New Rules Give Vatican Responsibility For Certain Clerical Discipline January 07, 2002
VATICAN, Jan 7, 02 (CWNews.com) - Pope John Paul II has issued a new policy document, giving the Congregation for the Doctrine of the Faith responsibility for handling the discipline of priests who commit "grave offenses" against the sacraments or the sexual abuse of children.
The policy is set out in a "motu proprio," which was published today in Acta Apostolica Sedes, the official annals of the Holy See. The four-page document, written in Latin and entitled "Sacramentorum sanctitatis tutela," is dated May 19, 2001, and has already been conveyed to all the world's bishops by Cardinal Joseph Ratzinger, the prefect of the Congregation for the Doctrine of the Faith.
The motu proprio has the effect of changing certain aspects of Canon Law, giving new authority to the Congregation for the Doctrine of the Faith. That Congregation is authorized to respond to cases in which priests commit any of certain specific offenses. The offenses listed-- eight in number-- concern the Eucharist, the sacrament of Penance, and immoral behavior.
The listed offenses against the Eucharist include disrespectful treatment of the sacred species, "concelebrating" with an individual who is not an ordained Catholic priest, or celebrating Mass for sacrilegious purposes. Offenses against Penance include using the sacrament as a pretext for soliciting sexual partners, and violating the seal of confession. Another category of "grave offenses" is "sin against the 6th Commandment committed with a minor of less than 18 years."
When these offenses are reported, Cardinal Ratzinger informs the world's bishops and religious superiors that they should conduct an investigation of the charges, and also notify the Congregation for the Doctrine of the Faith. The disciplinary response is reserved to that Vatican body. The Vatican will maintain records of all such disciplinary cases for 10 years, except in pedophilia cases, for which the files will remain open for 18 years.

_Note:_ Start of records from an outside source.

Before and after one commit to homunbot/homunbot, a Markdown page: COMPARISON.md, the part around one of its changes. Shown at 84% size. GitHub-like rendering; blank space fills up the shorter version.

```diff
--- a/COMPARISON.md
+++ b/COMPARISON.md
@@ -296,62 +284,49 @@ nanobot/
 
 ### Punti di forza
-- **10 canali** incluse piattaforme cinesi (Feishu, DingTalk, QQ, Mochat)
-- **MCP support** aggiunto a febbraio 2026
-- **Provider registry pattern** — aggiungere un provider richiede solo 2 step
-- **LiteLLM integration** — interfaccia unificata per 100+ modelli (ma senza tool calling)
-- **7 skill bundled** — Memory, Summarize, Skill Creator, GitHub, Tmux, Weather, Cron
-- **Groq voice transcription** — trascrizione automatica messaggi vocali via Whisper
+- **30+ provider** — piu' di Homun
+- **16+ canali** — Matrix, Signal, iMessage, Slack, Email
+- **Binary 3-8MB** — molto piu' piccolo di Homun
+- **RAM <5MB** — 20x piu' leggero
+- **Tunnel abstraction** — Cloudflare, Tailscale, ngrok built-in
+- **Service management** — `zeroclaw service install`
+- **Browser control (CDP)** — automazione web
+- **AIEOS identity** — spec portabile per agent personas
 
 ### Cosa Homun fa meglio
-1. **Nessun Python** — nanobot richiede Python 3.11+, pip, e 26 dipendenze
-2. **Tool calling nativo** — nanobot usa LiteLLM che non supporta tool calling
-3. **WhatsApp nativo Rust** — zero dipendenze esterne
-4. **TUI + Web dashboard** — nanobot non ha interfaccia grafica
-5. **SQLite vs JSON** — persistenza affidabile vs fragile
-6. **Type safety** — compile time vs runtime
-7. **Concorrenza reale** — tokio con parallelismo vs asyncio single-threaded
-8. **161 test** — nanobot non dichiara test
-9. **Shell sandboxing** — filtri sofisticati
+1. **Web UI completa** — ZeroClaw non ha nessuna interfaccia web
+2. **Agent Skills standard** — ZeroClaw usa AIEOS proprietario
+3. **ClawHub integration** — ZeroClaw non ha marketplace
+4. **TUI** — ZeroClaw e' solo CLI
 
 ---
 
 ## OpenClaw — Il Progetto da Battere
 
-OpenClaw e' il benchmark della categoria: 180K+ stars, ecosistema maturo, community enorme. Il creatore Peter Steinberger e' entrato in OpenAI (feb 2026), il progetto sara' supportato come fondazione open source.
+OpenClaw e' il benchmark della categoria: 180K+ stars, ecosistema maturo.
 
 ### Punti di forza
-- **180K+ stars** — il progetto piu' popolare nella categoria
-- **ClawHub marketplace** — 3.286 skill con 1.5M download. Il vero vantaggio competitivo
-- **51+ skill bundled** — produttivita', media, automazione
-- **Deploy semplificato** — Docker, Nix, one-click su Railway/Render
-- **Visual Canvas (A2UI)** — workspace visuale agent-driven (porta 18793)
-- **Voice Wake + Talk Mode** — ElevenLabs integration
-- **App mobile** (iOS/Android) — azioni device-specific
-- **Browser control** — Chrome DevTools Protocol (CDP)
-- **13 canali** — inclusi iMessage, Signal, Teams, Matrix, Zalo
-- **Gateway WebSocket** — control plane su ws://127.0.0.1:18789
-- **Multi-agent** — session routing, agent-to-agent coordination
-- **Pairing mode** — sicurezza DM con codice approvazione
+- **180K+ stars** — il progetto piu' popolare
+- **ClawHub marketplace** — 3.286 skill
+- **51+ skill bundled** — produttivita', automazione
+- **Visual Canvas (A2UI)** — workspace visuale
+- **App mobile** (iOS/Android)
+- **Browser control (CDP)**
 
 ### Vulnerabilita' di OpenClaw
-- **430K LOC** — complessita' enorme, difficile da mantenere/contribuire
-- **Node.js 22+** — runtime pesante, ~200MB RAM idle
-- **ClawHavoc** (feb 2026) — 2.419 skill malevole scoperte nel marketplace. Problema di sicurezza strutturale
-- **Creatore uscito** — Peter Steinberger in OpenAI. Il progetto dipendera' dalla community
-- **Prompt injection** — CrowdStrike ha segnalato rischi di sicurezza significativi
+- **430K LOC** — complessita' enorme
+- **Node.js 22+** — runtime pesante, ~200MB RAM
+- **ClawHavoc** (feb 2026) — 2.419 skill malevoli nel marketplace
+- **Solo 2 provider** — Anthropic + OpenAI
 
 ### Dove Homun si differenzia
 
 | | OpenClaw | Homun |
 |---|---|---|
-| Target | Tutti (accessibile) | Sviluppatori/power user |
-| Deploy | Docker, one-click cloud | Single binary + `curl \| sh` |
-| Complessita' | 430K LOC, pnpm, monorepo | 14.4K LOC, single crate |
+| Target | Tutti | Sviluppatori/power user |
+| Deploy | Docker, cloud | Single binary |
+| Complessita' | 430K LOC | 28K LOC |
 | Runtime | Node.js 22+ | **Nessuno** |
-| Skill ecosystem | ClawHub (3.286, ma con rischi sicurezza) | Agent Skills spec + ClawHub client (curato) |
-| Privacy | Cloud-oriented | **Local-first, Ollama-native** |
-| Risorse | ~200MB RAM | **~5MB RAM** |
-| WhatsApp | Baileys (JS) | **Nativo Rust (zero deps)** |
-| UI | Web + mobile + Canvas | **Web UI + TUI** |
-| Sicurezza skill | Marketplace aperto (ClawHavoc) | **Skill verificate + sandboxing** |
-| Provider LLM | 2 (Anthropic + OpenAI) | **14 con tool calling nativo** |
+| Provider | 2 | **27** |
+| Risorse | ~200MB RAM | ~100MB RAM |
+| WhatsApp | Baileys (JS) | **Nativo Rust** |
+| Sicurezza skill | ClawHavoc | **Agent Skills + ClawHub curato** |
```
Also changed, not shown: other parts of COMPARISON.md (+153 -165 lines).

The purpose of the new disciplinary policy, Cardinal Ratzinger explains in a letter accompanying the motu proprio, is "not only to avoid these grave sins but also to protect the sanctity of the clergy and the faithful through the necessary sanctions and pastoral care."